Group Battles to Clean Quarter – By Dan lawton

Armed with spray bottles, stepladders and a host of cleaning supplies, more than 100 volunteers set out to do battle Saturday in the long-running war against graffiti in the French Quarter.
The clean-up effort was organized by the Vieux Carre Graffiti Abatement Program, a 3-year-old initiative of the French Quarter Business Association that works alongside the Police Department and the District Attorney’s Office to increase public awareness of the illicit markings and crack down on those who create them.
“The French Quarter is a place that people flock to do graffiti,” said Annie Flettrich, executive director of the business association. “This is a community effort to see what we can do to prevent it.”
Flettrich said that in addition to occasional group clean-ups, which are focused on public structures such as street signs, the program also provides resources to owners of private buildings that become victims of graffiti “taggers.”

According to Gail Cavett, a French Quarter resident and a member of the program’s board, building owners are required to remove graffiti within 30 days or risk citation by the Vieux Carre Commission.
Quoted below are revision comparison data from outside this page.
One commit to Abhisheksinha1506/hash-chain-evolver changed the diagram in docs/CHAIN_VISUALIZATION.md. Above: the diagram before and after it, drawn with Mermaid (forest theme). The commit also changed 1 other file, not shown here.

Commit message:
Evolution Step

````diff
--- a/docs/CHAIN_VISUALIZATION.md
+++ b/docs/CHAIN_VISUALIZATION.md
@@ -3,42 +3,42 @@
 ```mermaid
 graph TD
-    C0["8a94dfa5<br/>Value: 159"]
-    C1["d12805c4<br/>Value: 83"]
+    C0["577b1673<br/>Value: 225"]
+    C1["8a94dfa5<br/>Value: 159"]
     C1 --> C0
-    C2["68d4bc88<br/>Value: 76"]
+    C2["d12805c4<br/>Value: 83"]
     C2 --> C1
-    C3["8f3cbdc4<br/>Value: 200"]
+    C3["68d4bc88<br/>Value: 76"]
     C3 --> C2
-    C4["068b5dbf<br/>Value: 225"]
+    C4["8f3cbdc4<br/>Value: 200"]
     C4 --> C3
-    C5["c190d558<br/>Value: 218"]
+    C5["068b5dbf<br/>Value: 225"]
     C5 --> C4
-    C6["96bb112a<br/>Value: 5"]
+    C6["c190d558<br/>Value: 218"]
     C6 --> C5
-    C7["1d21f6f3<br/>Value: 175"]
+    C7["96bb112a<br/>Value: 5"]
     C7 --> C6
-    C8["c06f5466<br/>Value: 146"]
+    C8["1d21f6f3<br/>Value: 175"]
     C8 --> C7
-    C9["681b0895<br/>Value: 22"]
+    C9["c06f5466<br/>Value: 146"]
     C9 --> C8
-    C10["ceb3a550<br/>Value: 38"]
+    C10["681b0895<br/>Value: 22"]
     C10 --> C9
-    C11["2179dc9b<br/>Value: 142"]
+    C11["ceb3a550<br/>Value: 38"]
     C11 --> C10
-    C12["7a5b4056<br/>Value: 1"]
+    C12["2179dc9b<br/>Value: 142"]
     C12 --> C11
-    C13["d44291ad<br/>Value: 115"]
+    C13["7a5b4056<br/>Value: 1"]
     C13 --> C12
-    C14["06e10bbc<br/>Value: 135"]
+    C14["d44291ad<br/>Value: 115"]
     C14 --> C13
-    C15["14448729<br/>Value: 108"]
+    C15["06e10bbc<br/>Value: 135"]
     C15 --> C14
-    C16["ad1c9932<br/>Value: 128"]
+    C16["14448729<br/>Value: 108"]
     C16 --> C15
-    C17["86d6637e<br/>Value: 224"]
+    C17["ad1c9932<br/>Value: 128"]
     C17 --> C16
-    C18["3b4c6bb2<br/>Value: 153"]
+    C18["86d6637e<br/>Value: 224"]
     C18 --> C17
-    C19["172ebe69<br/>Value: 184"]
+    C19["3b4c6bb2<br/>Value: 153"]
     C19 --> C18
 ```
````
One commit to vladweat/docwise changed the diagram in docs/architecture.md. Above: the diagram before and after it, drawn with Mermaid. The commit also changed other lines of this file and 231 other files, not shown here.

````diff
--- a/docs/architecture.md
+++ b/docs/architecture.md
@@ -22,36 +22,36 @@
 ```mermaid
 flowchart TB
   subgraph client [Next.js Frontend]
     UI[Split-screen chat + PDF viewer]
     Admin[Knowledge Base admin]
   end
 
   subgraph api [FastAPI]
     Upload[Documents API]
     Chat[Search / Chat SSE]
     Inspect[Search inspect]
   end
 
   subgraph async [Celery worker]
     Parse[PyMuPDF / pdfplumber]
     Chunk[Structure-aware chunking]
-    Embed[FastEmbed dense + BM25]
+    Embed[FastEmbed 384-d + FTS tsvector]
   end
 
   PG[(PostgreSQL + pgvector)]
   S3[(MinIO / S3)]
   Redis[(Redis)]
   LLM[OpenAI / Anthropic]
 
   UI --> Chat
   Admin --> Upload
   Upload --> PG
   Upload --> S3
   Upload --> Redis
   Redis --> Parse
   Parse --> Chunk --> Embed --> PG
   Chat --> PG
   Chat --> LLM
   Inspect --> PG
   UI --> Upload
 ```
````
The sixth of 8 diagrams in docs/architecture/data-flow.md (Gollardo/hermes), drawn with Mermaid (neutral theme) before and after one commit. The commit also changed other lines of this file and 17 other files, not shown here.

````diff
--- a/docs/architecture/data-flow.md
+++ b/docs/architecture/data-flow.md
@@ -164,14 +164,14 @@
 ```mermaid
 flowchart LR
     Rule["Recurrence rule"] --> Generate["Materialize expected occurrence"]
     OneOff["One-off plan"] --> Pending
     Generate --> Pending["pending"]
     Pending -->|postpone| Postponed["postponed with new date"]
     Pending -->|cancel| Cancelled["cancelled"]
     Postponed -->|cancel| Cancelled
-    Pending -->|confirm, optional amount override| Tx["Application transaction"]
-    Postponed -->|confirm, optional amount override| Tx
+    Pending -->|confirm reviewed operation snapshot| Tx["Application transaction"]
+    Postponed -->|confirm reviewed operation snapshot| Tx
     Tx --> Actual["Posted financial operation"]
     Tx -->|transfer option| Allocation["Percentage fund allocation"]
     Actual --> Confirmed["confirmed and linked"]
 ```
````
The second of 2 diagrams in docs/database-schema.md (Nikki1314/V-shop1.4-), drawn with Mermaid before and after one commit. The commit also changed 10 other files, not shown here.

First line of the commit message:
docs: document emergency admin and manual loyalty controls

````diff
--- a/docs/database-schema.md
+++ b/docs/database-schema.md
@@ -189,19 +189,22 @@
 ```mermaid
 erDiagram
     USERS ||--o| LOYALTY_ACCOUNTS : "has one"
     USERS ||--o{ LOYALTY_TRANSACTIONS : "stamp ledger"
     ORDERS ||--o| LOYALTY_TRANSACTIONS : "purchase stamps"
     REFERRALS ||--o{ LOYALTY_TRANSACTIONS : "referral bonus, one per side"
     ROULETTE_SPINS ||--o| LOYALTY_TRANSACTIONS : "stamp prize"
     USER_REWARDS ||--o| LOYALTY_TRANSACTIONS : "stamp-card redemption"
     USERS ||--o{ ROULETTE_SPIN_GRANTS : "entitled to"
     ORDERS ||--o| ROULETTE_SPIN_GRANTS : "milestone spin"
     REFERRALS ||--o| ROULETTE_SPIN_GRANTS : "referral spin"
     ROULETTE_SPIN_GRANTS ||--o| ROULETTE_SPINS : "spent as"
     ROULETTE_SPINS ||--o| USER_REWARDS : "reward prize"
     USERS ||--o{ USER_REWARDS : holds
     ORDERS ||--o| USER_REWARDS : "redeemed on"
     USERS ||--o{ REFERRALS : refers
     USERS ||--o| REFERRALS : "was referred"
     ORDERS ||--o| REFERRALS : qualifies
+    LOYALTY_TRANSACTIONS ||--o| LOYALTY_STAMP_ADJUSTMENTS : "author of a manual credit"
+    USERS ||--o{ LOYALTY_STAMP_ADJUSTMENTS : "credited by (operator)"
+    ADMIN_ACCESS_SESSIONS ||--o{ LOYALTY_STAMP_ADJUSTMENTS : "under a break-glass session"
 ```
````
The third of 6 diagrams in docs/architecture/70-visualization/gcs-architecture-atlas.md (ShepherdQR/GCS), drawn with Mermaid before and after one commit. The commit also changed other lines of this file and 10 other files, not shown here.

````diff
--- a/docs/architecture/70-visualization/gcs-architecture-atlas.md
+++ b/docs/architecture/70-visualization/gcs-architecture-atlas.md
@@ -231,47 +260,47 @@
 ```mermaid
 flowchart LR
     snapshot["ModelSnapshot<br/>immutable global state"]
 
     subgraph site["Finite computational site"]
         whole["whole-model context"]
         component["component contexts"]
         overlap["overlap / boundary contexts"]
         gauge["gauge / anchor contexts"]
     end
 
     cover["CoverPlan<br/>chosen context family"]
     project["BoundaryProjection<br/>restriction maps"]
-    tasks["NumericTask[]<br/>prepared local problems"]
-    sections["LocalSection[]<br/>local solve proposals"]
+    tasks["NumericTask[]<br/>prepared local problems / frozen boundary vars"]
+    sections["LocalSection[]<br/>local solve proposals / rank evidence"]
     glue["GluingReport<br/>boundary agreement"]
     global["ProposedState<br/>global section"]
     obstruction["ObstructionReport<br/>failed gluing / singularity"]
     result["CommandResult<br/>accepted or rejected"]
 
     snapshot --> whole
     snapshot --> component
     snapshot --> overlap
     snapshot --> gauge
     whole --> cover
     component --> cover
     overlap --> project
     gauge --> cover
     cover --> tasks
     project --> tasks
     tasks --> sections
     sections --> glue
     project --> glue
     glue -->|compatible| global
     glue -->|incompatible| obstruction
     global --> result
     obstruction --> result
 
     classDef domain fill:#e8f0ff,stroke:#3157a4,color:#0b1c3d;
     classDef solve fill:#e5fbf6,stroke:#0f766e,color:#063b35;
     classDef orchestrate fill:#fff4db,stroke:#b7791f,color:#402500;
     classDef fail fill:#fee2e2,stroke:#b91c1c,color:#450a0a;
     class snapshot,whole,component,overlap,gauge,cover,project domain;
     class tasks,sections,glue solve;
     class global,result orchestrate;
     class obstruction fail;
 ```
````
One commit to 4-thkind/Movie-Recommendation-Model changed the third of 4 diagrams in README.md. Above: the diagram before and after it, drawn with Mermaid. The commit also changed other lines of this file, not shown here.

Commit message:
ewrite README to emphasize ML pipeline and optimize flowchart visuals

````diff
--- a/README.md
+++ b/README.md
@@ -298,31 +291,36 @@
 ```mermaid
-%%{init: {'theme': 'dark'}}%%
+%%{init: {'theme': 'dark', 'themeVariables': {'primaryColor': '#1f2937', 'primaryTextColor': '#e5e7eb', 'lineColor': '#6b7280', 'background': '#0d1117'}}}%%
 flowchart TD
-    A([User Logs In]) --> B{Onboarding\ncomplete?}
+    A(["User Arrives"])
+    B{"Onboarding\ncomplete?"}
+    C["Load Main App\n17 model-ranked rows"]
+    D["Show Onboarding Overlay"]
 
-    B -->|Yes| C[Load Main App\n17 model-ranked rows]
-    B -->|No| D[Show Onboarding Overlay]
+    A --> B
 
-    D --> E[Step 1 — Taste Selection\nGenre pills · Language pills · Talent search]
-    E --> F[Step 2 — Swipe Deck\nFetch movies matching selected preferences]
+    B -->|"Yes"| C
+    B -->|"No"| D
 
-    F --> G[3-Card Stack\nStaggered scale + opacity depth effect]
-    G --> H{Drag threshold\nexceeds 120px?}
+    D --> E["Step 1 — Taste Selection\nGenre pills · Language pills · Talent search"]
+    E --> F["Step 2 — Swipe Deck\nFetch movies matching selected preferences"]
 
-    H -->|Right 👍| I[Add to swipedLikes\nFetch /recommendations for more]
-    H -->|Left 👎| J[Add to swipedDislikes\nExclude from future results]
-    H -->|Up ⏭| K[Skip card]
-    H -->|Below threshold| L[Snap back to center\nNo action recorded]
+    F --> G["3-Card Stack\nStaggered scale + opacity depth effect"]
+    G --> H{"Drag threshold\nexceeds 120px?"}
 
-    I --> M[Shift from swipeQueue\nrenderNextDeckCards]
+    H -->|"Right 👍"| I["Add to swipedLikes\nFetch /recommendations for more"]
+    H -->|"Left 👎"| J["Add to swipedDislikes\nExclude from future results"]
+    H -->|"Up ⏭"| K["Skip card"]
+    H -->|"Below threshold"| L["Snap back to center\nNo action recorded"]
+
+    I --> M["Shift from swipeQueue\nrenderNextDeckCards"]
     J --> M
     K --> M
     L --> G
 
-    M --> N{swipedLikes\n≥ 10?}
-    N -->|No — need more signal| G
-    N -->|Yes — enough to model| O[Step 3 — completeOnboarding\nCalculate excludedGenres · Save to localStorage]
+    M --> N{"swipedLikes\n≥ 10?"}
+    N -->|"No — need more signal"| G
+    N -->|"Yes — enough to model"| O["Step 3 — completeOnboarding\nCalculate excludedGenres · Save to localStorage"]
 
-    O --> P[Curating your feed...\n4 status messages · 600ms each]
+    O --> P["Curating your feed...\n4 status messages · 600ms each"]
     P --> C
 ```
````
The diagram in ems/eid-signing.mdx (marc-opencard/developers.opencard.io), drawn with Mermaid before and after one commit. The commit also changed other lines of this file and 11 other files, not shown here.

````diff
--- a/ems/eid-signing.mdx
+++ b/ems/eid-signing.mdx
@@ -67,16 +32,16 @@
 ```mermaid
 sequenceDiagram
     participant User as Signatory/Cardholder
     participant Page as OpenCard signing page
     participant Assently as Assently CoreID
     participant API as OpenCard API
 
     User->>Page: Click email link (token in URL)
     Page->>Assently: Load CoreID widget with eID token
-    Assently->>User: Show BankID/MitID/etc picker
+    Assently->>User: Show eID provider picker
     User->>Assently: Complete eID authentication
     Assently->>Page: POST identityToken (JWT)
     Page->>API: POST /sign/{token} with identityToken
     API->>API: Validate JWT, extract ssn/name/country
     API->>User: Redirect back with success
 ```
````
“If we see graffiti on a building, we’ll stop by and say, ‘We’re your neighbor, and we want to help you,’” Cavett said. She added that the program provides lists of approved graffiti-removal products and of professionals with experience removing the markings.
Removing graffiti quickly is key to preventing their creators from coming back, Cavett said. “With these guys, it’s all about bragging rights. If you get it off immediately, they will stop tagging your block,” she said.

Those associated with the effort said they believe the extent of graffiti has declined in the French Quarter over the past three years, but admitted the problem is persistent. In many cases, the group says it is hard to tell whether graffiti artists are simply relocating to other parts of the city.
Commander Jeffrey Walls, who oversees the 8th Police District, which includes the French Quarter, said that a lack of reporting of graffiti offenses and the speed with which buildings can be defaced make it difficult to catch perpetrators.